‘But the pupil premium then limits the real-terms cut in spending per pupil to about 2.25%,’


Finally, the proposal to weight a pupil premium so it will be worth two and a half times as much for the school of a free schools meal pupil in affluent Wokingham as in deprived Tower Hamlets will restrict its ability to target disadvantage, leaving its impact on inequality unclear.

The government appears to have overestimated the extent to which the considerable curent funding for educational disadvantage on an area-based basis impacts on the less well-off in affluent areas. Hence the IFS proposal.

“Attaching the same pupil premium to all disadvantaged pupils regardless of where they live would not only be simpler, it would also be more consistent with the Government’s stated objectives.”

Laws writes that he would like the pupil premium to rise to £5 billion a year in the next Parliament. Again, a laudable goal. But his current methods would suggest there is little or no barrier to achieving that overnight, by simply moving the furniture around again, albeit with a very limited impact on disadvantaged students.

But the pupil premium remains a very good idea, and a principle which ought not to be undermined by the apparent failure to implement it. What we should now be looking for is ways to genuinely fund it. We'll report back with a propsal on that one: your ideas welcome too.

1 comment:

Anthony said...

This is spot on. The Spending Review admits as much as it only plans to maintain per pupil funding in cash terms. It's a cut in other words as you explain lucidly but there is an even more worrying element.

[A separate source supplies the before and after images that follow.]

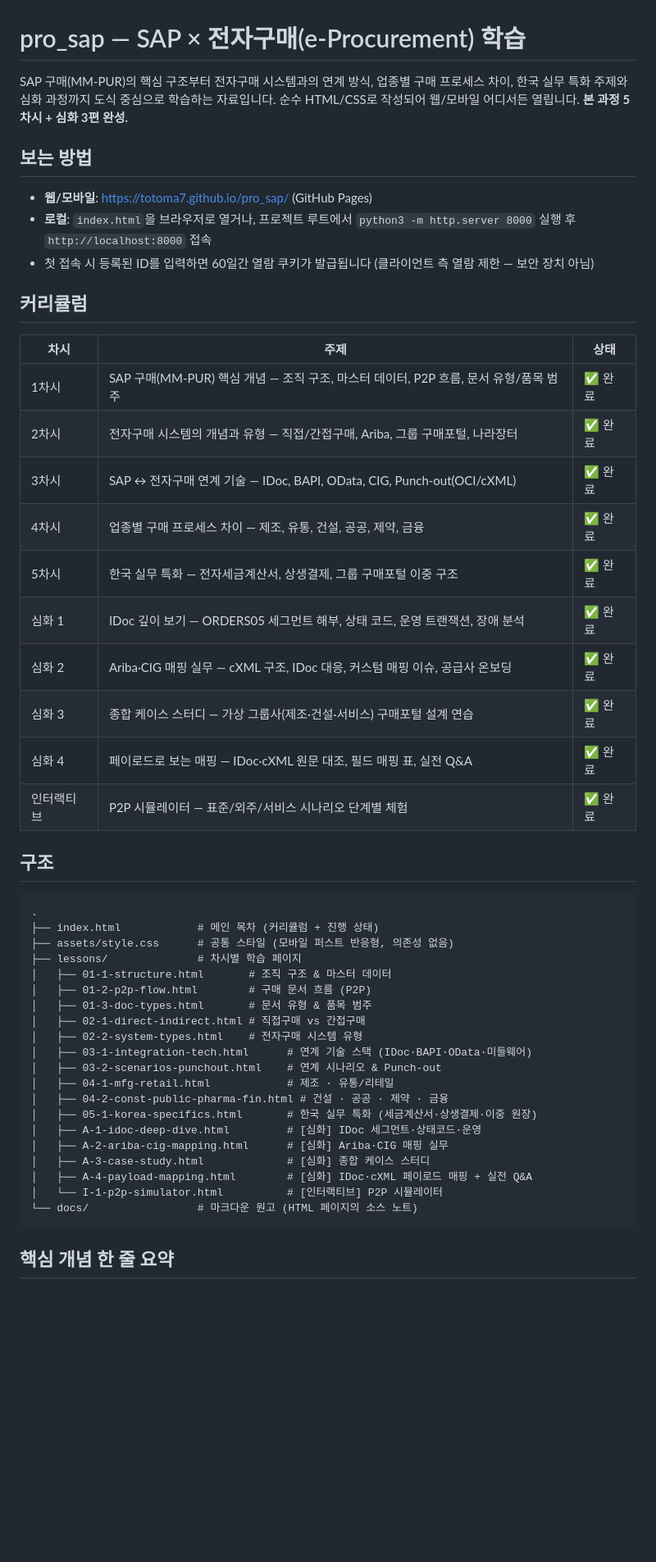
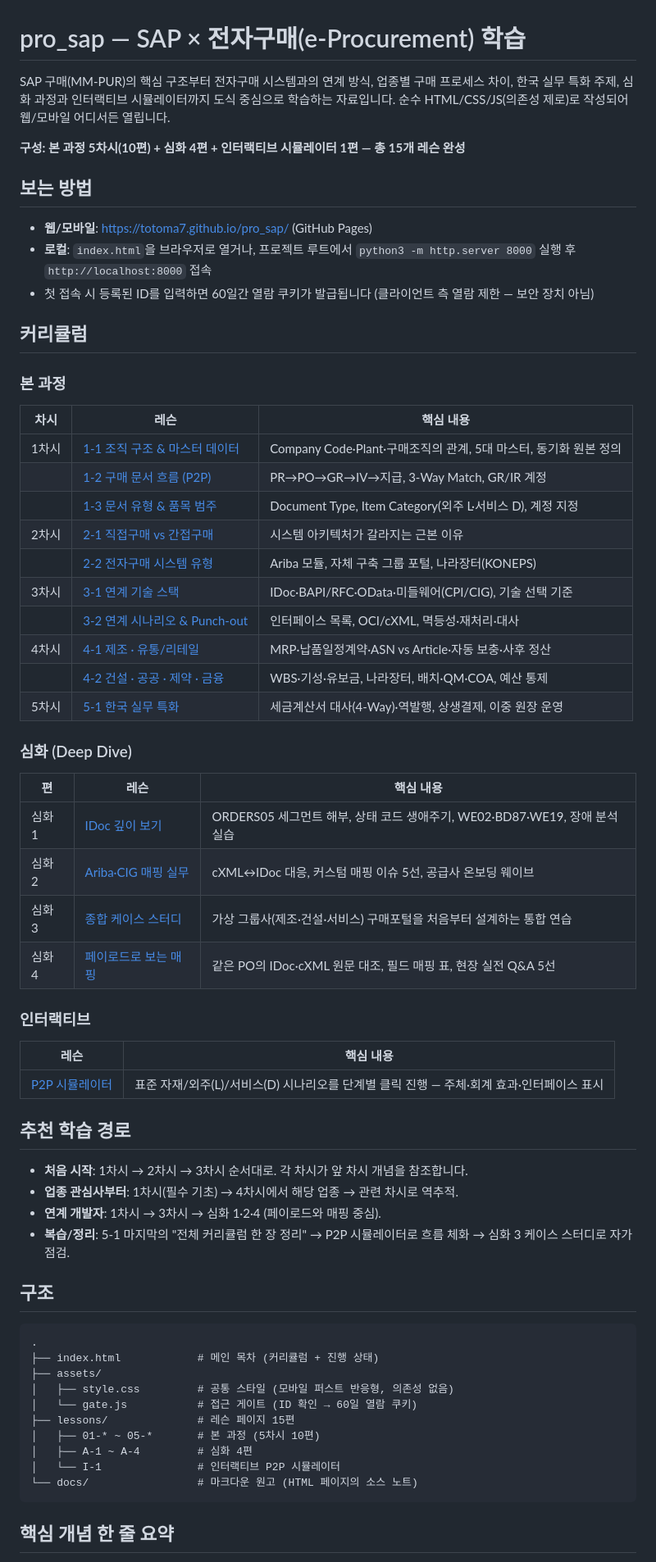
Before and after one commit to totoma7/pro_sap, a Markdown page: README.md, the part around the change. Shown at 82% size. Rendered like a GitHub page; blank space fills up the shorter version.

Commit message:
Expand README: per-lesson links, learning paths, full structure
Co-Authored-By: Claude Fable 5 <noreply@anthropic.com>

````diff
--- a/README.md
+++ b/README.md
@@ -1,8 +1,10 @@
 # pro_sap — SAP × 전자구매(e-Procurement) 학습
 
 SAP 구매(MM-PUR)의 핵심 구조부터 전자구매 시스템과의 연계 방식, 업종별 구매 프로세스 차이,
-한국 실무 특화 주제와 심화 과정까지 도식 중심으로 학습하는 자료입니다.
-순수 HTML/CSS로 작성되어 웹/모바일 어디서든 열립니다. **본 과정 5차시 + 심화 3편 완성.**
+한국 실무 특화 주제, 심화 과정과 인터랙티브 시뮬레이터까지 도식 중심으로 학습하는 자료입니다.
+순수 HTML/CSS/JS(의존성 제로)로 작성되어 웹/모바일 어디서든 열립니다.
+
+**구성: 본 과정 5차시(10편) + 심화 4편 + 인터랙티브 시뮬레이터 1편 — 총 15개 레슨 완성**
 
 ## 보는 방법
 
@@ -12,41 +14,55 @@ SAP 구매(MM-PUR)의 핵심 구조부터 전자구매 시스템과의 연계
 
 ## 커리큘럼
 
-| 차시 | 주제 | 상태 |
+### 본 과정
+
+| 차시 | 레슨 | 핵심 내용 |
 |---|---|---|
-| 1차시 | SAP 구매(MM-PUR) 핵심 개념 — 조직 구조, 마스터 데이터, P2P 흐름, 문서 유형/품목 범주 | ✅ 완료 |
-| 2차시 | 전자구매 시스템의 개념과 유형 — 직접/간접구매, Ariba, 그룹 구매포털, 나라장터 | ✅ 완료 |
-| 3차시 | SAP ↔ 전자구매 연계 기술 — IDoc, BAPI, OData, CIG, Punch-out(OCI/cXML) | ✅ 완료 |
-| 4차시 | 업종별 구매 프로세스 차이 — 제조, 유통, 건설, 공공, 제약, 금융 | ✅ 완료 |
-| 5차시 | 한국 실무 특화 — 전자세금계산서, 상생결제, 그룹 구매포털 이중 구조 | ✅ 완료 |
-| 심화 1 | IDoc 깊이 보기 — ORDERS05 세그먼트 해부, 상태 코드, 운영 트랜잭션, 장애 분석 | ✅ 완료 |
-| 심화 2 | Ariba·CIG 매핑 실무 — cXML 구조, IDoc 대응, 커스텀 매핑 이슈, 공급사 온보딩 | ✅ 완료 |
-| 심화 3 | 종합 케이스 스터디 — 가상 그룹사(제조·건설·서비스) 구매포털 설계 연습 | ✅ 완료 |
-| 심화 4 | 페이로드로 보는 매핑 — IDoc·cXML 원문 대조, 필드 매핑 표, 실전 Q&A | ✅ 완료 |
-| 인터랙티브 | P2P 시뮬레이터 — 표준/외주/서비스 시나리오 단계별 체험 | ✅ 완료 |
+| 1차시 | [1-1 조직 구조 & 마스터 데이터](https://totoma7.github.io/pro_sap/lessons/01-1-structure.html) | Company Code·Plant·구매조직의 관계, 5대 마스터, 동기화 원본 정의 |
+| | [1-2 구매 문서 흐름 (P2P)](https://totoma7.github.io/pro_sap/lessons/01-2-p2p-flow.html) | PR→PO→GR→IV→지급, 3-Way Match, GR/IR 계정 |
+| | [1-3 문서 유형 & 품목 범주](https://totoma7.github.io/pro_sap/lessons/01-3-doc-types.html) | Document Type, Item Category(외주 L·서비스 D), 계정 지정 |
+| 2차시 | [2-1 직접구매 vs 간접구매](https://totoma7.github.io/pro_sap/lessons/02-1-direct-indirect.html) | 시스템 아키텍처가 갈라지는 근본 이유 |
+| | [2-2 전자구매 시스템 유형](https://totoma7.github.io/pro_sap/lessons/02-2-system-types.html) | Ariba 모듈, 자체 구축 그룹 포털, 나라장터(KONEPS) |
+| 3차시 | [3-1 연계 기술 스택](https://totoma7.github.io/pro_sap/lessons/03-1-integration-tech.html) | IDoc·BAPI/RFC·OData·미들웨어(CPI/CIG), 기술 선택 기준 |
+| | [3-2 연계 시나리오 & Punch-out](https://totoma7.github.io/pro_sap/lessons/03-2-scenarios-punchout.html) | 인터페이스 목록, OCI/cXML, 멱등성·재처리·대사 |
+| 4차시 | [4-1 제조 · 유통/리테일](https://totoma7.github.io/pro_sap/lessons/04-1-mfg-retail.html) | MRP·납품일정계약·ASN vs Article·자동 보충·사후 정산 |
+| | [4-2 건설 · 공공 · 제약 · 금융](https://totoma7.github.io/pro_sap/lessons/04-2-const-public-pharma-fin.html) | WBS·기성·유보금, 나라장터, 배치·QM·COA, 예산 통제 |
+| 5차시 | [5-1 한국 실무 특화](https://totoma7.github.io/pro_sap/lessons/05-1-korea-specifics.html) | 세금계산서 대사(4-Way)·역발행, 상생결제, 이중 원장 운영 |
+
+### 심화 (Deep Dive)
+
+| 편 | 레슨 | 핵심 내용 |
+|---|---|---|
+| 심화 1 | [IDoc 깊이 보기](https://totoma7.github.io/pro_sap/lessons/A-1-idoc-deep-dive.html) | ORDERS05 세그먼트 해부, 상태 코드 생애주기, WE02·BD87·WE19, 장애 분석 실습 |
+| 심화 2 | [Ariba·CIG 매핑 실무](https://totoma7.github.io/pro_sap/lessons/A-2-ariba-cig-mapping.html) | cXML↔IDoc 대응, 커스텀 매핑 이슈 5선, 공급사 온보딩 웨이브 |
+| 심화 3 | [종합 케이스 스터디](https://totoma7.github.io/pro_sap/lessons/A-3-case-study.html) | 가상 그룹사(제조·건설·서비스) 구매포털을 처음부터 설계하는 통합 연습 |
+| 심화 4 | [페이로드로 보는 매핑](https://totoma7.github.io/pro_sap/lessons/A-4-payload-mapping.html) | 같은 PO의 IDoc·cXML 원문 대조, 필드 매핑 표, 현장 실전 Q&A 5선 |
+
+### 인터랙티브
+
+| 레슨 | 핵심 내용 |
+|---|---|
+| [P2P 시뮬레이터](https://totoma7.github.io/pro_sap/lessons/I-1-p2p-simulator.html) | 표준 자재/외주(L)/서비스(D) 시나리오를 단계별 클릭 진행 — 주체·회계 효과·인터페이스 표시 |
+
+## 추천 학습 경로
+
+- **처음 시작**: 1차시 → 2차시 → 3차시 순서대로. 각 차시가 앞 차시 개념을 참조합니다.
+- **업종 관심사부터**: 1차시(필수 기초) → 4차시에서 해당 업종 → 관련 차시로 역추적.
+- **연계 개발자**: 1차시 → 3차시 → 심화 1·2·4 (페이로드와 매핑 중심).
+- **복습/정리**: 5-1 마지막의 "전체 커리큘럼 한 장 정리" → P2P 시뮬레이터로 흐름 체화 → 심화 3 케이스 스터디로 자가 점검.
 
 ## 구조
 
 ```
 .
 ├── index.html            # 메인 목차 (커리큘럼 + 진행 상태)
-├── assets/style.css      # 공통 스타일 (모바일 퍼스트 반응형, 의존성 없음)
-├── lessons/              # 차시별 학습 페이지
-│   ├── 01-1-structure.html       # 조직 구조 & 마스터 데이터
-│   ├── 01-2-p2p-flow.html        # 구매 문서 흐름 (P2P)
-│   ├── 01-3-doc-types.html       # 문서 유형 & 품목 범주
-│   ├── 02-1-direct-indirect.html # 직접구매 vs 간접구매
-│   ├── 02-2-system-types.html    # 전자구매 시스템 유형
-│   ├── 03-1-integration-tech.html      # 연계 기술 스택 (IDoc·BAPI·OData·미들웨어)
-│   ├── 03-2-scenarios-punchout.html    # 연계 시나리오 & Punch-out
-│   ├── 04-1-mfg-retail.html            # 제조 · 유통/리테일
-│   ├── 04-2-const-public-pharma-fin.html # 건설 · 공공 · 제약 · 금융
-│   ├── 05-1-korea-specifics.html       # 한국 실무 특화 (세금계산서·상생결제·이중 원장)
-│   ├── A-1-idoc-deep-dive.html         # [심화] IDoc 세그먼트·상태코드·운영
-│   ├── A-2-ariba-cig-mapping.html      # [심화] Ariba·CIG 매핑 실무
-│   ├── A-3-case-study.html             # [심화] 종합 케이스 스터디
-│   ├── A-4-payload-mapping.html        # [심화] IDoc·cXML 페이로드 매핑 + 실전 Q&A
-│   └── I-1-p2p-simulator.html          # [인터랙티브] P2P 시뮬레이터
+├── assets/
+│   ├── style.css         # 공통 스타일 (모바일 퍼스트 반응형, 의존성 없음)
+│   └── gate.js           # 접근 게이트 (ID 확인 → 60일 열람 쿠키)
+├── lessons/              # 레슨 페이지 15편
+│   ├── 01-* ~ 05-*       # 본 과정 (5차시 10편)
+│   ├── A-1 ~ A-4         # 심화 4편
+│   └── I-1               # 인터랙티브 P2P 시뮬레이터
 └── docs/                 # 마크다운 원고 (HTML 페이지의 소스 노트)
 ```
 
````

If you drive per pupil funding towards a certain group- an extremely worthy group admittedly- but then hold cash funding per pupil at the same level overall then you are actually cutting *cash* spending per pupil for the majority. So not only does the schools budget constitute a real cut once capital is included but it also constitutes a cash reduction for the majority also! Staggering.